That we have become a partisan nation is no secret. This week has provided a vivid example of where rabid partisanship leads with the failure of Congress to pass a bailout bill vitally needed to keep our economy from unraveling.
House Speaker Nancy Pelosi gave a partisan speech. Republicans responded by voting against the bill.
Everyone's to blame, by the way.
Such extreme partisanship has a crippling effect on government, which may be desirable at times, but not now. More important in the long term is the less tangible effect of stifling free speech.
Readers have every right to reject my opinion. But when we decide that a person is a traitor and should die for having an opinion different than one's own, then we cross into territory that puts all freedoms at risk. (I hear you, Dixie Chicks.)
I'm sure it is coincidence that, upon the Palin column's publication, a conservative organization suddenly canceled a speech I was scheduled to deliver in a few days. If I were paranoid, I might wonder whether I was being punished for speaking incorrectly.
Unfortunately, that's the way one begins to think when party loyalty is given a higher value than loyalty to bedrock principles.
Our day of reckoning, indeed, may be upon us. Between war and economic collapse, we have enormous challenges. It will take the best of everyone to solve them.
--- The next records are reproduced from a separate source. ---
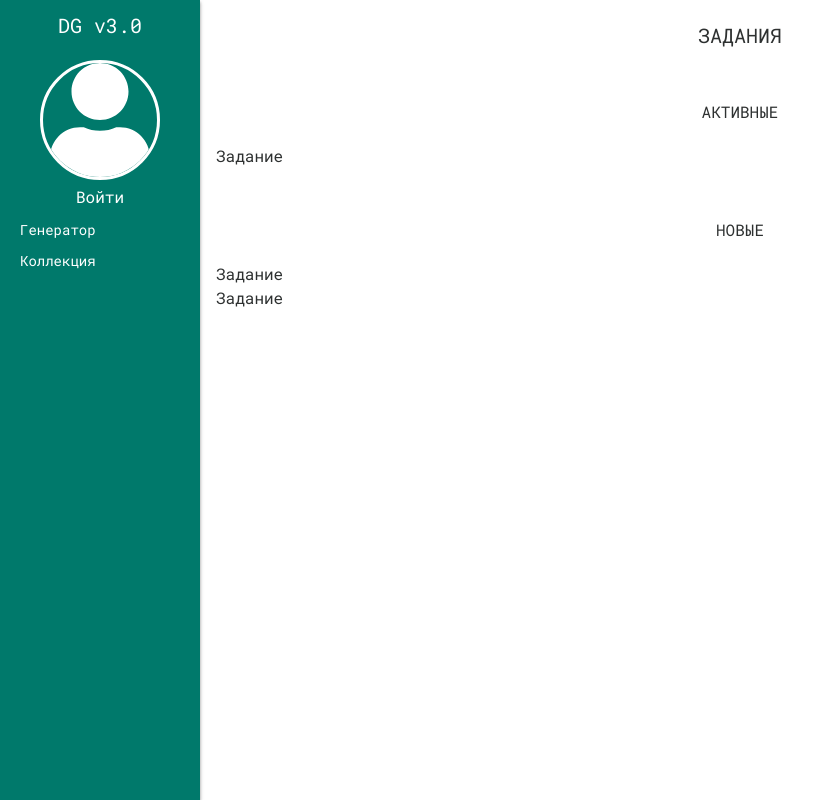
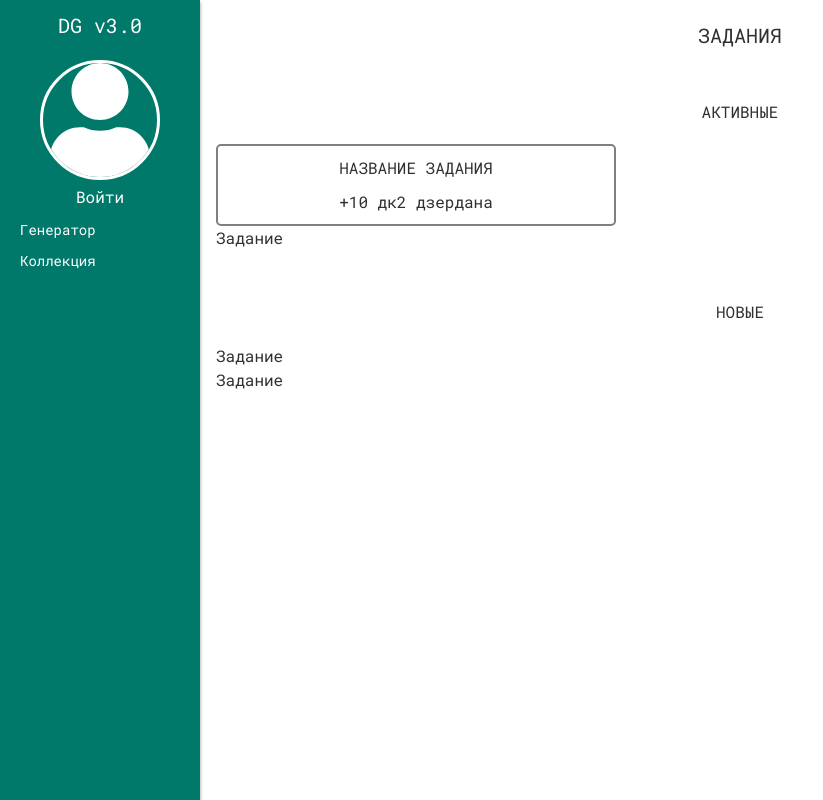
Before and after one commit to DmitriStadnik/dzergen, a React (Create React App) app in the folder client/: page /missions/1 in a window 1280 px wide. Shown: the whole page, without its empty margins (0-823 px from the left). Built offline with nearby package versions, Linux system fonts and the light colour scheme.

Commit message:
missions progress

```diff
--- a/client/src/components/Missions/index.jsx
+++ b/client/src/components/Missions/index.jsx
@@ -13,8 +13,32 @@ const SectionHeader = styled.div`
 `;
 
 const Section = styled(Row)`
-  display: ${({visible}) => visible ? 'flex' : 'none'};
+  display: ${({active}) => active ? 'flex' : 'none'};
   margin-bottom: 50px;
+`;
+
+const Card = styled.div`
+  display: flex;
+  justify-content: center;
+  align-items: center;
+  flex-direction: column;
+  max-width: 400px;
+  border: 2px solid grey;
+  border-radius: 5px;
+  padding: 10px;
+`;
+
+const Title = styled.div`
+  text-transform: uppercase;
+  margin-bottom: 10px;
+`;
+
+const Info = styled.div`
+  display: flex;
+  justify-content: space-between;
+`;
+
+const Money = styled.div`
 `;
 
 class Missions extends Component {
@@ -22,7 +46,11 @@ class Missions extends Component {
     super(props);
 
     this.state = {
-      missions: null
+      missions: null,
+      sectionsActive: [
+        true,
+        true
+      ]
     }
   }
 
@@ -48,6 +76,10 @@ class Missions extends Component {
   // 1. Редкость заданий
   // 2. Название, количество дк в час
   render () {
+    const {
+      sectionsActive
+    } = this.state;
+
     return (
       <>
         <PaddingWrapper>
@@ -56,14 +88,22 @@ class Missions extends Component {
             <Row>
               <SectionHeader>Активные</SectionHeader>
             </Row>
-            <Section visible={true}>
-              <Col sm={12}></Col>
+            <Section active={sectionsActive[0]}>
+              <Col sm={12}>
+                <Card>
+                  <Title>Название задания</Title>
+                  <Info>
+                    <Money>+10 дк</Money>
+                    <Money>2 дзердана</Money>
+                  </Info>
+                </Card>
+              </Col>
               <Col sm={12}>Задание</Col>
             </Section>
             <Row>
               <SectionHeader>Новые</SectionHeader>
             </Row>
-            <Section visible={true}>
+            <Section active={sectionsActive[1]}>
               <Col sm={12}>Задание</Col>
               <Col sm={12}>Задание</Col>
             </Section>
```
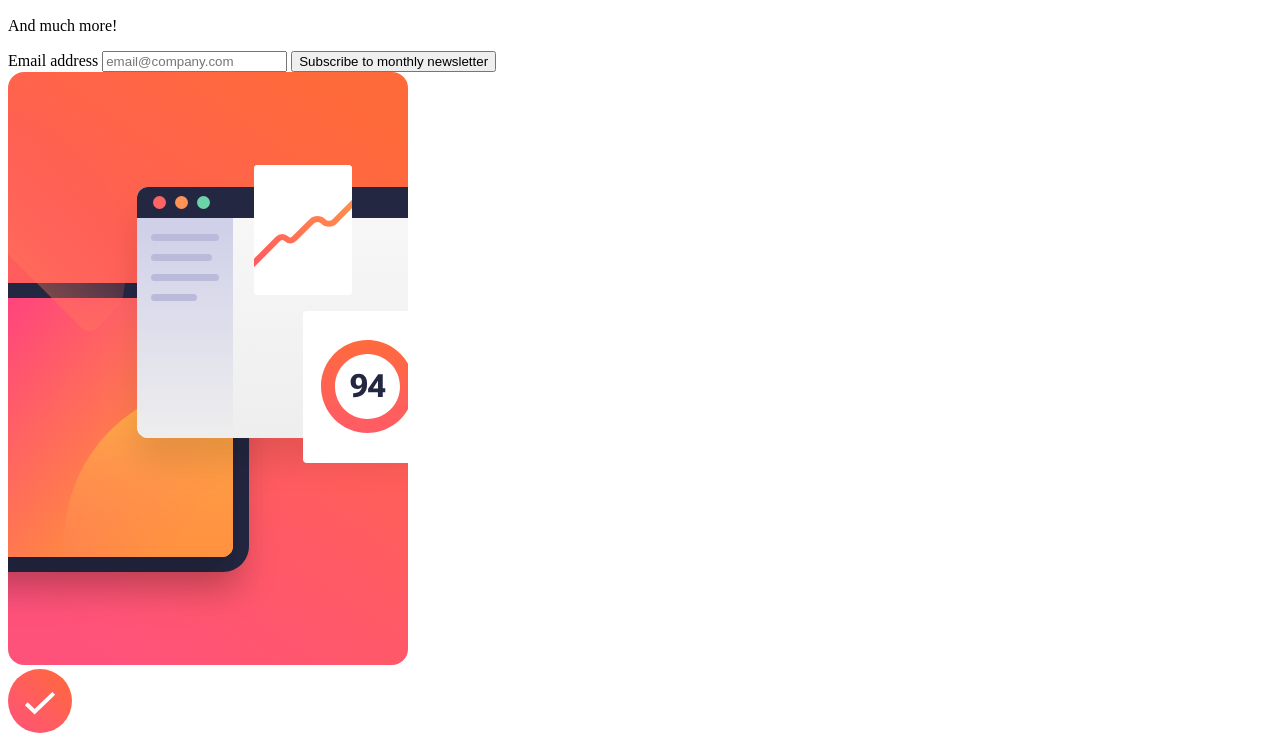
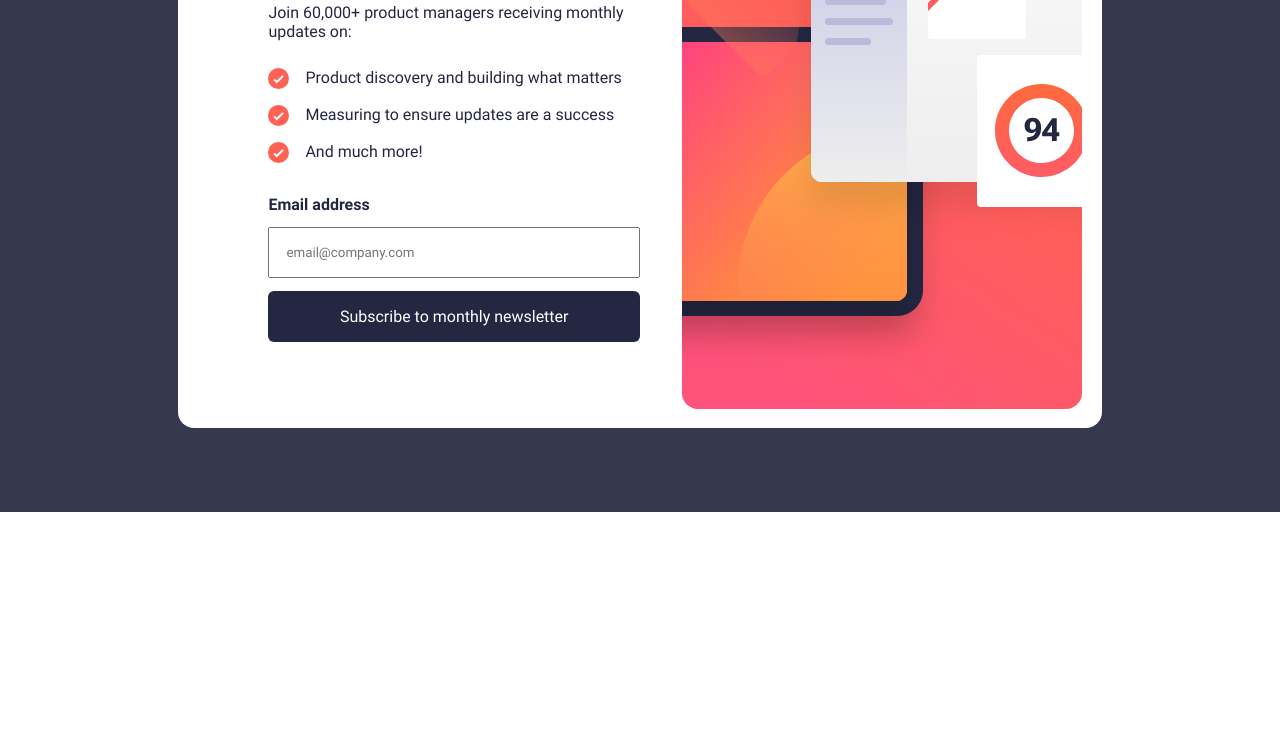
Before and after one commit to KasarAkash/Newsletter-sign-up-form-with-success-message, a plain HTML site: page index.html in a window 1280 px wide. Shown: the part 288-1043 px from the top of the page. After the commit the page ends 800 px from the top, so only its background shows below. Drawn offline with Linux system fonts and the light colour scheme.

Commit message:
set the index.html file for further work.

```diff
--- a/index.html
+++ b/index.html
@@ -3,16 +3,21 @@
   <head>
     <meta charset="UTF-8" />
     <meta name="viewport" content="width=device-width, initial-scale=1.0" />
-    <!-- displays site properly based on user's device -->
 
-    <title>
-      Frontend Mentor | Newsletter sign-up form with success message
-    </title>
+    <link rel="stylesheet" href="style.css" />
+
+    <title>Newsletter sign-up form with success message</title>
   </head>
   <body>
     <main>
       <div class="signUpCard">
+        <img
+          class="mobileImg"
+          src="assets/images/illustration-sign-up-mobile.svg"
+          alt=""
+        />
         <div class="leftSide">
+          <div class="leftSideContent">
             <h1>Stay updated!</h1>
             <p>Join 60,000+ product managers receiving monthly updates on:</p>
             <div class="listItems">
@@ -28,17 +33,25 @@
               <p>And much more!</p>
             </div>
 
+            <div class="labels">
               <label for="email"> Email address </label>
+              <label class="error" for="email"> Valid email required! </label>
+            </div>
             <input
               type="email"
               name="email"
               id="email"
               placeholder="email@company.com"
             />
-          <button>Subscribe to monthly newsletter</button>
+            <div class="button">Subscribe to monthly newsletter</div>
+          </div>
         </div>
 
-        <img src="assets/images/illustration-sign-up-desktop.svg" alt="" />
+        <img
+          class="rightSide"
+          src="assets/images/illustration-sign-up-desktop.svg"
+          alt=""
+        />
       </div>
 
       <div class="successCard">
@@ -49,7 +62,7 @@
           <span>ash@loremcompany.com</span>. Please open it and click the button
           inside to confirm your subscription.
         </p>
-        <button>Dismiss message</button>
+        <div class="button">Dismiss message</div>
       </div>
     </main>
   </body>
--- /dev/null
+++ b/style.css
@@ -0,0 +1,142 @@
+:root {
+  --Tomato: hsl(4, 100%, 67%);
+  --Dark-Slate-Grey: hsl(234, 29%, 20%);
+  --Charcoal-Grey: hsl(235, 18%, 26%);
+  --Grey: hsl(231, 7%, 60%);
+  --White: hsl(0, 0%, 100%);
+}
+
+@font-face {
+  font-family: RobotoRegular;
+  src: url(assets/fonts/Roboto-Regular.ttf);
+}
+
+@font-face {
+  font-family: RobotoBold;
+  src: url(assets/fonts/Roboto-Bold.ttf);
+}
+
+* {
+  margin: 0;
+  padding: 0;
+  box-sizing: border-box;
+  font-family: RobotoRegular;
+}
+
+html,
+body {
+  width: 100%;
+  height: 100%;
+}
+
+@media (max-width: 1560px) {
+  main {
+    height: 100%;
+    color: var(--Dark-Slate-Grey);
+    font-weight: 400;
+    display: flex;
+    justify-content: center;
+    align-items: center;
+    background-color: var(--Charcoal-Grey);
+  }
+  .signUpCard {
+    display: grid;
+    grid-template-columns: repeat(2, 1fr);
+    padding: 1.2rem;
+    border-radius: 1rem;
+    background-color: var(--White);
+  }
+  .listItems {
+    display: flex;
+  }
+  label,
+  input,
+  button {
+    display: block;
+  }
+  .mobileImg {
+    display: none;
+  }
+  .leftSide {
+    height: 100%;
+    width: 100%;
+    font-size: 1rem;
+    display: flex;
+    align-items: center;
+    justify-content: end;
+  }
+  .leftSideContent {
+    width: 84%;
+    justify-self: end;
+  }
+  .leftSideContent > p {
+    padding: 1.2rem 0;
+  }
+  .rightSide {
+    justify-self: end;
+  }
+  h1 {
+    font-size: 3.5rem;
+    font-family: RobotoBold;
+    padding: 1.5rem 0;
+  }
+  .listItems {
+    gap: 1rem;
+    padding: 0.5rem 0;
+  }
+  .labels {
+    display: flex;
+    justify-content: space-between;
+  }
+  label {
+    margin-top: 1.5rem;
+    font-size: 1rem;
+    font-family: RobotoBold;
+  }
+  .error {
+    color: var(--Tomato);
+    display: none;
+  }
+  input {
+    width: 100%;
+    margin: 0.8rem 0;
+    padding: 1rem;
+  }
+  .button {
+    cursor: pointer;
+    margin: 0.8rem 0;
+    padding: 1rem;
+    text-align: center;
+    font-size: 16px;
+    border-radius: 6px;
+    color: var(--White);
+    background-color: var(--Dark-Slate-Grey);
+  }
+
+  .successCard {
+    width: 32%;
+    padding: 2.5rem;
+    border-radius: 2rem;
+    font-size: 1rem;
+    color: var(--Dark-Slate-Grey);
+    background-color: var(--White);
+  }
+
+  .successCard > p {
+    padding-bottom: 1rem;
+  }
+
+  .successCard > p > span {
+    font-weight: bold;
+  }
+}
+
+@media (min-width: 375px) {
+}
+
+.signUpCard {
+  /* display: none; */
+}
+.successCard {
+  display: none;
+}
```
Lines whose indentation alone changed are shown as unchanged.
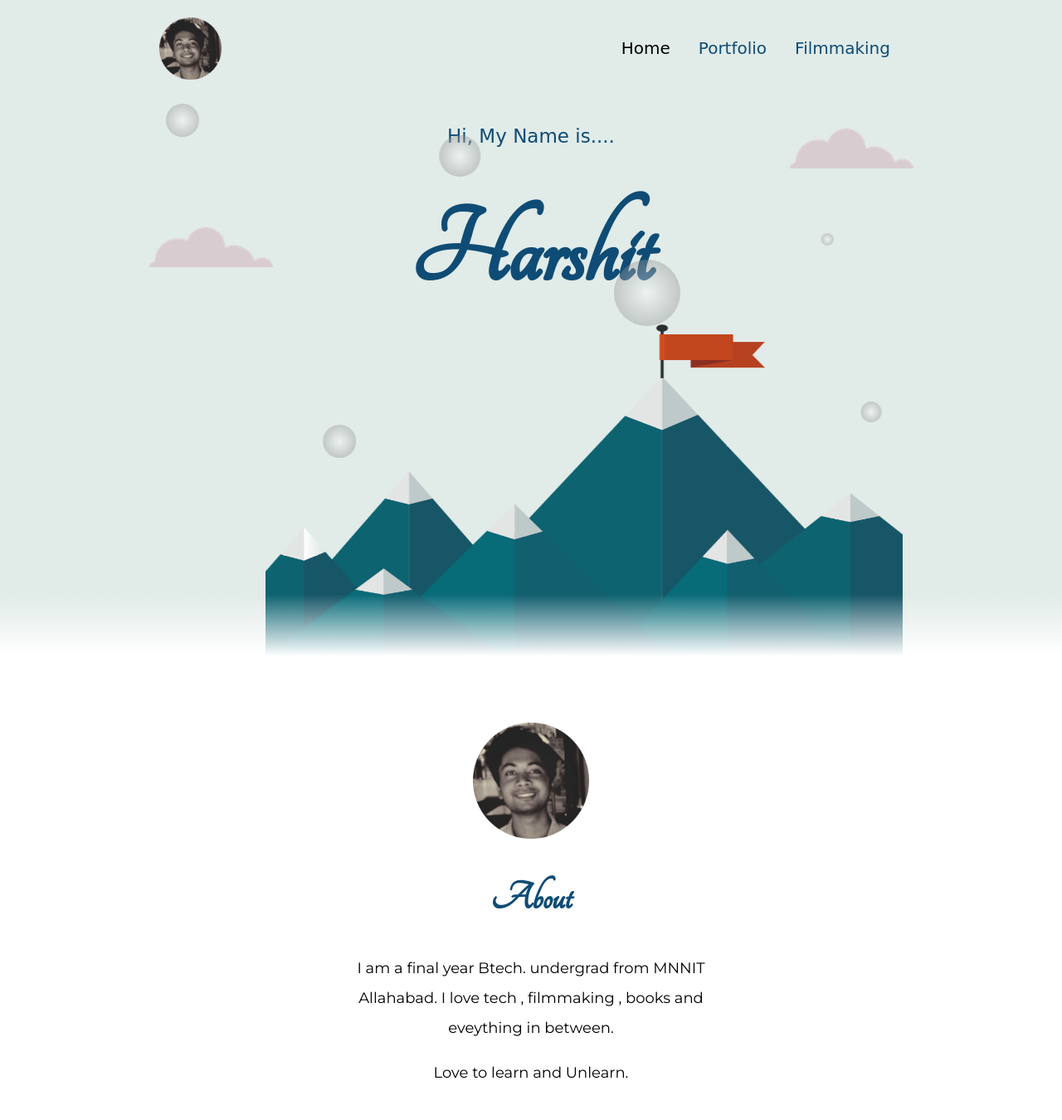
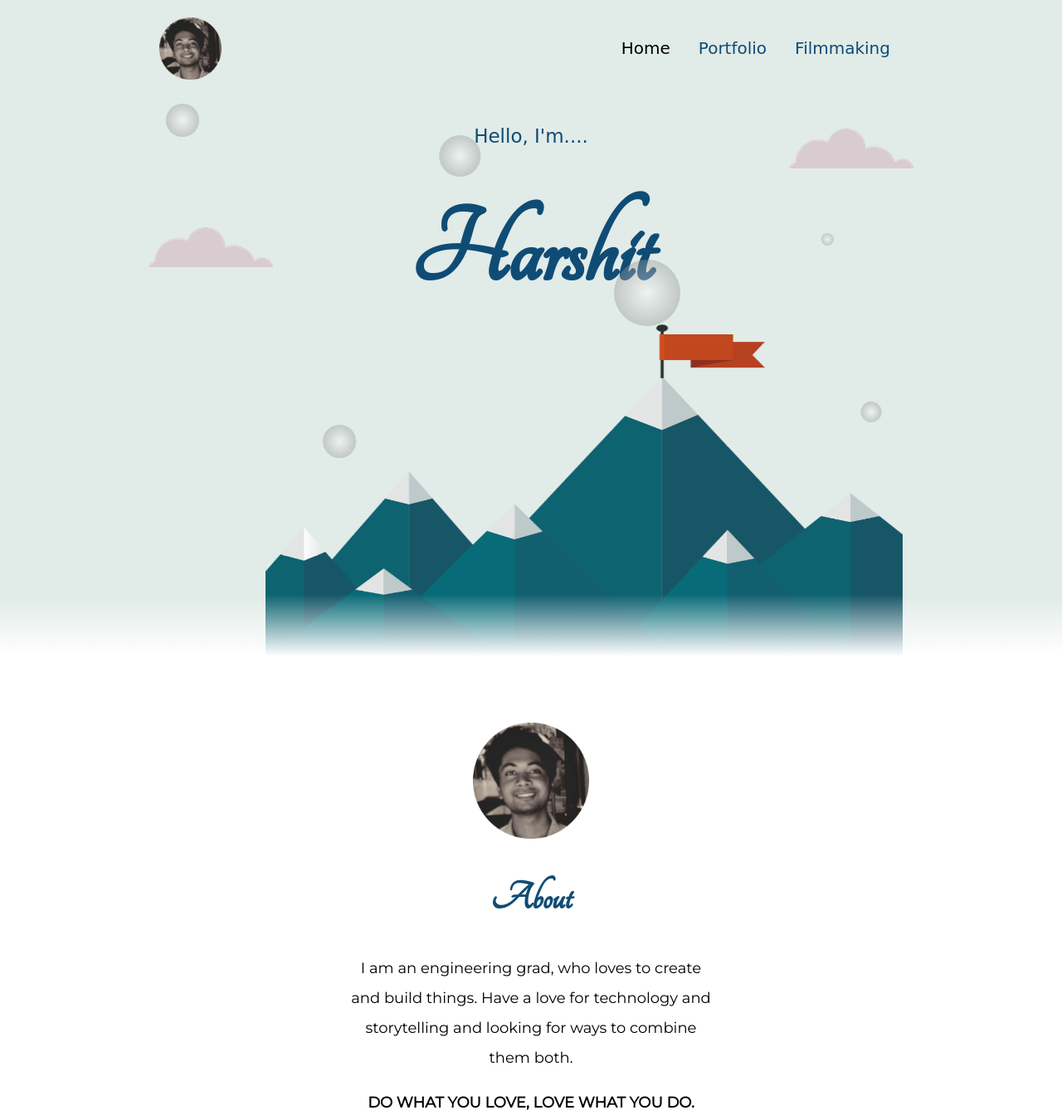
Before and after one commit to newacronym/PersonalWebsite, a plain HTML site: page index.html in a window 1280 px wide. Shown: the part 5-1355 px from the top of the page at 83% size. Drawn offline with Linux system fonts and the light colour scheme; a script that the page names is missing; a web font is replaced by a local one.

Commit message:
new commit

```diff
--- a/index.html
+++ b/index.html
@@ -22,7 +22,7 @@
 	<div class="top-container">
 		<img id="top-cloud" src="img/cloud.png" alt="cloud">
 		<div class="Intro">
-			<p id="p1">Hi, My Name is....</p>
+			<p id="p1">Hello, I'm....</p>
 			<h1>Harshit</h1>
 
 		</div>
@@ -45,10 +45,10 @@
         <div class="profile">
     		<img class="midlogo" src="img/me.png" alt="profilepic">
     		<h2>About</h2>
-    		<p class="p2">I am a final year Btech. undergrad from MNNIT Allahabad.
-					I love tech , filmmaking , books and eveything in between.
+    		<p class="p2">I am an engineering grad, who loves to create and build things.
+					Have a love for technology and storytelling and looking for ways to combine them both.
 				</p>
-				<p class="p2">Love to learn and Unlearn.</p>
+				<p class="p2"> <b>DO WHAT YOU LOVE, LOVE WHAT YOU DO. </b></p>
   		</div>
   		<hr>
   		<div class="skills">
@@ -84,7 +84,7 @@
     	<div id="contact" class="contact-me">
         	<h2>Get In Touch</h2>
         	<h3>say hi.</h3>
-    		<p class="p2">If you have a project that you want to get started, think you need my help with something or just fancy saying hi, then get in touch.</p>
+    		<p class="p2">All ears to interesting conversations and stories.</p>
     		<a class="btn" href="https://mail.google.com/mail/?view=cm&fs=1&tf=1&to=itsharshit7@gmail.com" target="_blank">MESSAGE ME</a>
   		</div>
   	</div>
@@ -100,6 +100,7 @@
                 <li><a href="https://github.com/newacronym" target="_blank"><i class="fa fa-github" aria-hidden="true"></i></a></li>
                 <li><a href="https://twitter.com/harshit4REAL" target="_blank"><i class="fa fa-twitter" aria-hidden="true"></i></a></li>
                 <li><a href="https://www.linkedin.com/in/harshit-gupta-561543190/" target="_blank"><i class="fa fa-linkedin" aria-hidden="true"></i></a></li>
+								<li><a href="https://www.instagram.com/confronting.chaos/" target="_blank"><i class="fa fa-instagram" aria-hidden="true"></i></a></li>
             </ul>
         </div>
         <p class="copyright">© 2021 <a href="#" class="f-link">Harshit Gupta.</a> All rights reserved.</p>
```
Also changed, not shown: film-making.html (+3 -3 lines), portfolio.html (+3 -3 lines).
That process begins minimally with a commitment to engage in civil discourse and a cease-fire in the war against unwelcome ideas.
In that spirit, may Sarah Palin be fearless in Thursday's debate and speak her true mind.